┏━━

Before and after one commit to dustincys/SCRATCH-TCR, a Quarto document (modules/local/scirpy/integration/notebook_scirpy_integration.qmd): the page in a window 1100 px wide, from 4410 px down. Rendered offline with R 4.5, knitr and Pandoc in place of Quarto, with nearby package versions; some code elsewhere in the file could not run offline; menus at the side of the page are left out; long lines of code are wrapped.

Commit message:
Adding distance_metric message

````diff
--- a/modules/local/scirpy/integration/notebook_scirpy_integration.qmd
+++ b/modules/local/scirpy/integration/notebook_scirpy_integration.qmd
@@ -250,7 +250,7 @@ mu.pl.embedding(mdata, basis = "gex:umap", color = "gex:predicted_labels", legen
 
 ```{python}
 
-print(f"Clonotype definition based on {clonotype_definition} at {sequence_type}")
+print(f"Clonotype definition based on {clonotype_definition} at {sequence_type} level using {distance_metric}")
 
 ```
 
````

┗━━
┏━━

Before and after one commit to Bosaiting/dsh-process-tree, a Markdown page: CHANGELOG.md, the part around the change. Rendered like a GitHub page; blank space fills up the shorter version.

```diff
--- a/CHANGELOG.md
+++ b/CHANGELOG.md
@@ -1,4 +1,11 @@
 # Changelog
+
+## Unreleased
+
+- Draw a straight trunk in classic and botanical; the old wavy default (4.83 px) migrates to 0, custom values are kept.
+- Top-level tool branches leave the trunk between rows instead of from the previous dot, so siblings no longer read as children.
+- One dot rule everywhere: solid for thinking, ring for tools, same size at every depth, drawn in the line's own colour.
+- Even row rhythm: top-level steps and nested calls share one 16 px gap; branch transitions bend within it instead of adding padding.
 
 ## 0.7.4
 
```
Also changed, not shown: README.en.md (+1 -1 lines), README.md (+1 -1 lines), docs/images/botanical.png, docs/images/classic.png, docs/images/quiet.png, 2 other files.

┗━━
┏━━

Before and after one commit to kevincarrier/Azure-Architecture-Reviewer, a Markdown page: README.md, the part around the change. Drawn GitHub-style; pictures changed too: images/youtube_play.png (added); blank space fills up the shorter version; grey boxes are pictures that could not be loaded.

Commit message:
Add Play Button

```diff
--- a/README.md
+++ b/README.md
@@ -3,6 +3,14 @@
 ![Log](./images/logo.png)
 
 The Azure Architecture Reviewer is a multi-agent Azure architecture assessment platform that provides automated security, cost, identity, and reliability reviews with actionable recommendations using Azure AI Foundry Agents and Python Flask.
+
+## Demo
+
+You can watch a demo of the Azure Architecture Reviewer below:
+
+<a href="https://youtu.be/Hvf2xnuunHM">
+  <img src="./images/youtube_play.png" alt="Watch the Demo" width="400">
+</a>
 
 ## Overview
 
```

┗━━

→ What you will do
Report each line of the data in which "after" occurs.

→ Solution for this exercise
Before and after one commit to dustincys/SCRATCH-TCR, a Quarto document (modules/local/scirpy/integration/notebook_scirpy_integration.qmd): the page in a window 1100 px wide, from 4410 px down. Rendered offline with R 4.5, knitr and Pandoc in place of Quarto, with nearby package versions; some code elsewhere in the file could not run offline; menus at the side of the page are left out; long lines of code are wrapped.
Before and after one commit to Bosaiting/dsh-process-tree, a Markdown page: CHANGELOG.md, the part around the change. Rendered like a GitHub page; blank space fills up the shorter version.
Before and after one commit to kevincarrier/Azure-Architecture-Reviewer, a Markdown page: README.md, the part around the change. Drawn GitHub-style; pictures changed too: images/youtube_play.png (added); blank space fills up the shorter version; grey boxes are pictures that could not be loaded.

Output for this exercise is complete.